Daniel Erker and Gregory R. Guy. 2012. The role of lexical frequency in syntactic variability: Variable subject personal pronoun expression in Spanish. 

Much recent work argues that lexical frequency plays a central explanatory role in linguistic theory, but the status, predicted effects, and methodological treatment of frequency are controversial, especially so in the less-investigated area of syntactic variation. This paper addresses these issues in a case study of lexical frequency effects on variable subject personal pronoun use in Spanish.

Daniel Erker. 2012. Of categories and continua: Relating discrete and gradient properties of sociophonetic variation.

Sociophonetic variation is typically examined from either a categorical or a continuous perspective, but usually not both in the same analysis. Thus variable realizations of coda /-t,d/ and /r/ in English are typically treated discretely in terms of the phonetic presence or absence of these phonological units, i.e. in terms of t/d-deletion (Guy 1980, Labov et al.1968) or r-lessness (Labov 1966). Similarly, variability in the realization of Spanish coda /-s/ is often described in terms of three discrete values, [s], [h], or [Ø] (Bybee 2010, Cedergren 1973, Lipski 1985). Vowels, however, have been extensively studied from a continuous perspective that examines differences in gradient acoustic parameters such as  formant  values  (Labov  1994) or duration (Scobbie et al. 1999). While some variability in consonant production has been explored from a continuous perspective (Foulkes et al. 2006) and several studies of vowel production utilize discrete classifications (Watt & Milroy 1999), it remains rare to find discrete and continuous methods of analysis applied to the same phenomenon in the same study

 Daniel Erker. 2010. A subsegmental approach to coda /s/ weakening in Dominican Spanish. 

Analyses of the variable weakening of coda /s/ in Spanish have largely relied on a categorical conception of variability.
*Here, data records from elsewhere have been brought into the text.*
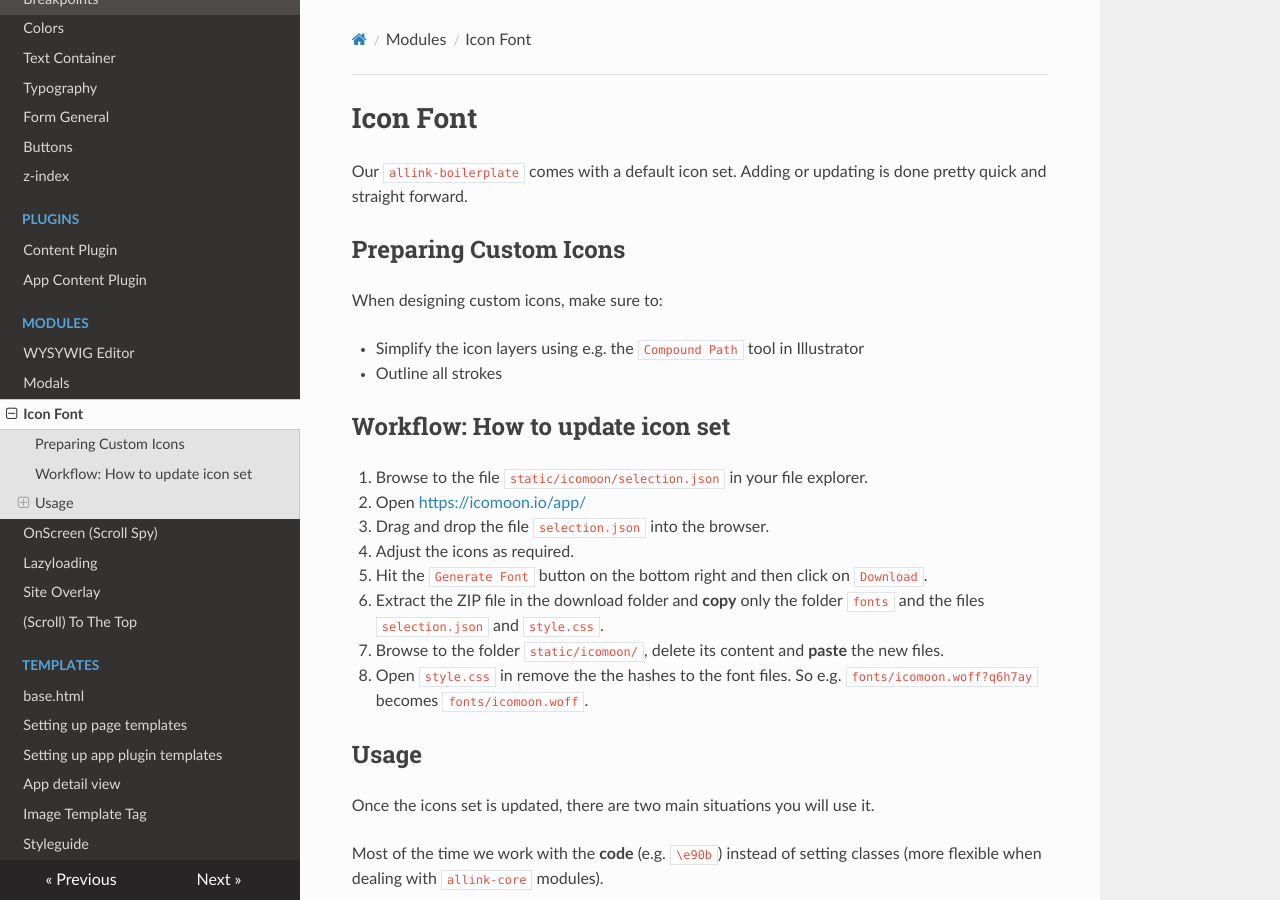
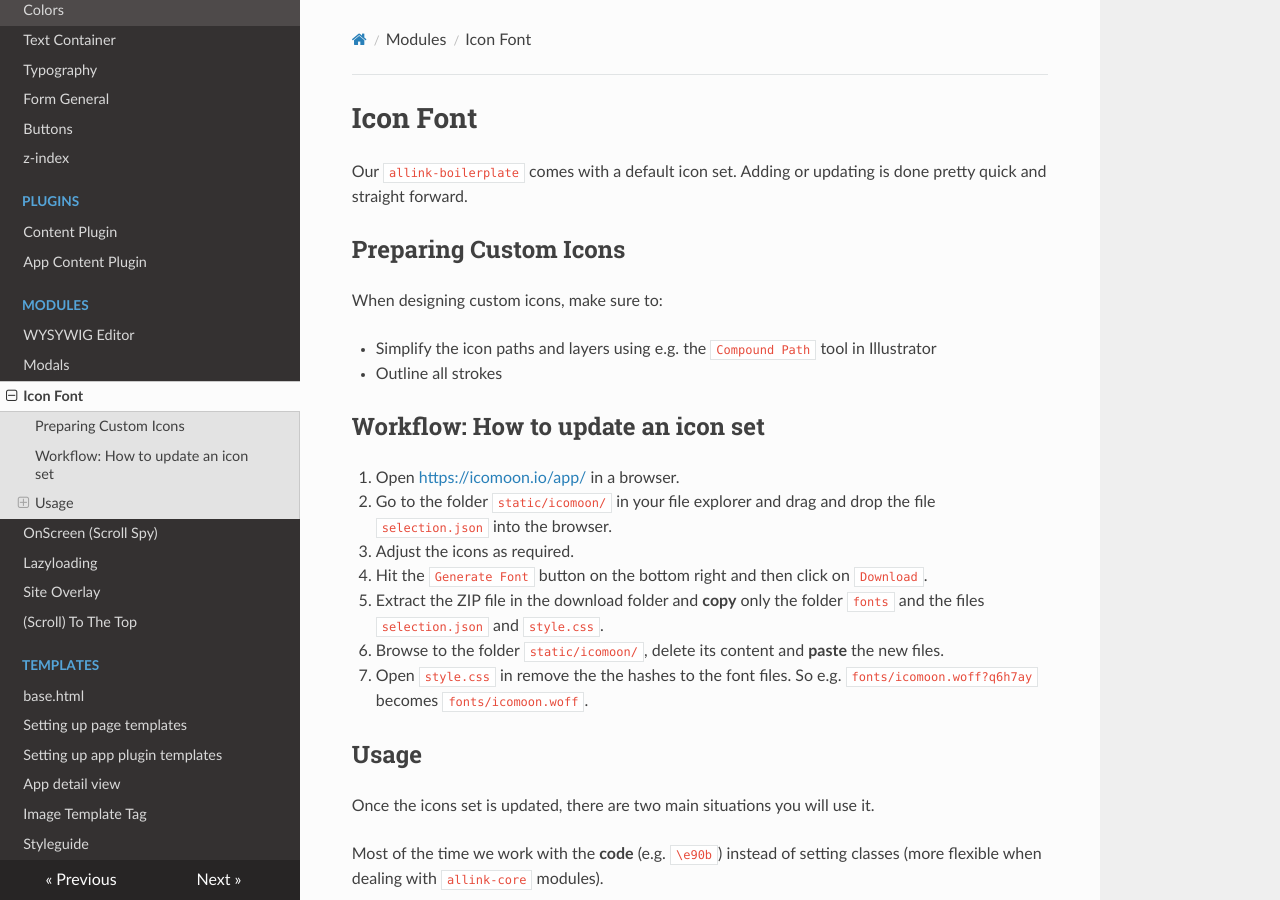
Before and after one commit to allink/allink-core-static, an MkDocs documentation site: the page built from docs/modules/icons.md, in a window 1280 px wide and 900 px high. Built offline with MkDocs 1.6.1, drawn with Linux system fonts in a browser that asks for light colours; nearby versions of some CDN libraries; old or Windows-style settings are respelled for this version of MkDocs.

Commit message:
typo fix

```diff
--- a/docs/modules/icons.md
+++ b/docs/modules/icons.md
@@ -6,19 +6,18 @@ Our `allink-boilerplate` comes with a default icon set. Adding or updating is do
 
 When designing custom icons, make sure to:
 
-- Simplify the icon layers using e.g. the `Compound Path` tool in Illustrator
+- Simplify the icon paths and layers using e.g. the `Compound Path` tool in Illustrator
 - Outline all strokes
 
-## Workflow: How to update icon set
+## Workflow: How to update an icon set
 
-1. Browse to the file `static/icomoon/selection.json` in your file explorer.
-2. Open <a href="https://icomoon.io/app/" target="_blank">https://icomoon.io/app/</a>
-3. Drag and drop the file `selection.json` into the browser.
-4. Adjust the icons as required.
-5. Hit the `Generate Font` button on the bottom right and then click on `Download`.
-6. Extract the ZIP file in the download folder and <strong>copy</strong> only the folder `fonts` and the files `selection.json` and `style.css`.
-7. Browse to the folder `static/icomoon/`, delete its content and <strong>paste</strong> the new files.
-8. Open `style.css` in remove the the hashes to the font files. So e.g. `fonts/icomoon.woff?q6h7ay` becomes `fonts/icomoon.woff`.
+1. Open <a href="https://icomoon.io/app/" target="_blank">https://icomoon.io/app/</a> in a browser.
+2. Go to the folder `static/icomoon/` in your file explorer and drag and drop the file `selection.json` into the browser.
+3. Adjust the icons as required.
+4. Hit the `Generate Font` button on the bottom right and then click on `Download`.
+5. Extract the ZIP file in the download folder and <strong>copy</strong> only the folder `fonts` and the files `selection.json` and `style.css`.
+6. Browse to the folder `static/icomoon/`, delete its content and <strong>paste</strong> the new files.
+7. Open `style.css` in remove the the hashes to the font files. So e.g. `fonts/icomoon.woff?q6h7ay` becomes `fonts/icomoon.woff`.
 
 ## Usage
 
```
While categorical descriptions have proven to be useful heuristics, they have nevertheless tended to obscure important facts about phonological variation and the factors that probabilistically condition it. A growing body of research on sociophonetic variation offers evidence that correlations between linguistic forms and social factors can be manifested in fine-grained subsegmental aspects of speech. The current study conducts a subsegmental analysis of coda /s/ in the speech of five Dominican women. Instrumental analysis of 625 tokens: (1) demonstrates that a strictly segmental description groups together tokens that are significantly di¤erent from one another acoustically; (2) offers an instrumentally-based, alternative description of coda /s/ tokens in terms of two continuous, acoustic measures, duration and center of gravity; and (3) argues that a subsegmental approach is better at describing the variation present in speech, and also better exploiting the explanatory power of several linguistic factors known to condition the phenomenon. As a result, the present analysis o¤ers a more accurate picture of the Spanish of Dominicans in New York, and provides a model for greater descriptive and explanatory adequacy in the study of Spanish in general.